I know some of you reading may be shocked to find out that Unicorns indeed are an animal of fiction, but it is true.

This being said, we now have to deal with c), the dreaded Tall and Grande (or sometimes even VENTI) Cappuccino. Now I know some people are out there reading this who have indeed, with their very own mouths, consumed a Tall Cappuccino. Perhaps you are even sporting a foamy milk moustache as we speak, fresh off your Capp.

Give me a moment. Allow me to explain.

First, the word: Cappuccino – It comes from the italian word “cappucio” which is the word for frock of the Franciscan Minor friars. In italian, when you add “ino” to the end of a word, it makes it smaller, in a cute kinda way. So, the word actually means a little “hood” so to speak. Anyone cluing in yet? If not, this is exactly why a Traditional Cappuccino (the only kind) has a “hood” like appearance on top of it, thanks to extra thick milk.

There are 2 types of Cappuccino milk. Dry/scooped and wet/poured. Scooped and poured are sort of barista slang, and more or less the same as dry and wet. The first is the milk that probably comes to mind when you think of a Cappuccino, in that it is very creamy and almost soft-pillow like.

The Perfect Cappuccino Milk
The Perfect Cappuccino Milk

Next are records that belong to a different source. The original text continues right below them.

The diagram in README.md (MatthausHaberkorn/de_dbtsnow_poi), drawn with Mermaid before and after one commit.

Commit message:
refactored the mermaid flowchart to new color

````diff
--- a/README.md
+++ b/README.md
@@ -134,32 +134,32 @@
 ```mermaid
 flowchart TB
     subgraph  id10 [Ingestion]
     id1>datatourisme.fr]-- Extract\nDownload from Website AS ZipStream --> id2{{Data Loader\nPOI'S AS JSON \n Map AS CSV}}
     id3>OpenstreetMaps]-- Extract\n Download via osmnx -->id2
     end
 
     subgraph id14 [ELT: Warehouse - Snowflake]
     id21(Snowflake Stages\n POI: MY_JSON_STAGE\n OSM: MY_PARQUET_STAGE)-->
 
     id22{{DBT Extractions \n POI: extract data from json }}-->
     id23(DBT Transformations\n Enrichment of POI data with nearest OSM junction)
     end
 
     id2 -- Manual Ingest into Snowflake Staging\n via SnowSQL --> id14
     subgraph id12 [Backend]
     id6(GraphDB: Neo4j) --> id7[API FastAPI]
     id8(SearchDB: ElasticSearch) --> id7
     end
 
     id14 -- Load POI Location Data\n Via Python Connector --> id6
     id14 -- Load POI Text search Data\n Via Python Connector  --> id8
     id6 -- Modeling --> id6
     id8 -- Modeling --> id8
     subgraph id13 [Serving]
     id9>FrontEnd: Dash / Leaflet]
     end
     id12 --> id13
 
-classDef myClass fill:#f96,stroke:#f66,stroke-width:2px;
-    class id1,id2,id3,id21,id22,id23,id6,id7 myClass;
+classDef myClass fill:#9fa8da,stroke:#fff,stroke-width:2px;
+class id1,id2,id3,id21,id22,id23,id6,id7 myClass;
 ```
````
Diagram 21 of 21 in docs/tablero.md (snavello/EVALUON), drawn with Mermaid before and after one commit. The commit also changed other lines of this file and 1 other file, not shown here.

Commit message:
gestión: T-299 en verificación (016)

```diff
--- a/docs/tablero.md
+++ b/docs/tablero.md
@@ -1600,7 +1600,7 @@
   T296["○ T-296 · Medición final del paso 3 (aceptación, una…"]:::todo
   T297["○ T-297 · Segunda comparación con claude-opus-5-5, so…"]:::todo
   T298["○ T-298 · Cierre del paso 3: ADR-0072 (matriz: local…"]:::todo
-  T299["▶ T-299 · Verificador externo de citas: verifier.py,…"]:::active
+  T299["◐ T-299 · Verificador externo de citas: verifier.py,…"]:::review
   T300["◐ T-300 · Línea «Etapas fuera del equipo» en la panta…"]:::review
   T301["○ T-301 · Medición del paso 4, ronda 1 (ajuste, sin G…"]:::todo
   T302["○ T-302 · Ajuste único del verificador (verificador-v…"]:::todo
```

It could also resemble dish washing soap at some cafe’s, but this is not good. It is the opposite of good. A perfect example of a great Trad Capp (the city’s best in my opinon) is any JJ Bean location. If you want to be more precise, go to JJ Bean Park and Tilford on a weekday at night. (you’ll either get that or won’t.) As has been my experience every time I’ve gone, JJ always does their trad capps the scooped way. The milk will be so thick and creamy that it won’t even know what to do with itself, so instead of trying to figure it out, it just decides to defy gravity and stand proudly a half inch over the top of the cup. Something to look for in properly scooped milk is a perfect circle in the crema.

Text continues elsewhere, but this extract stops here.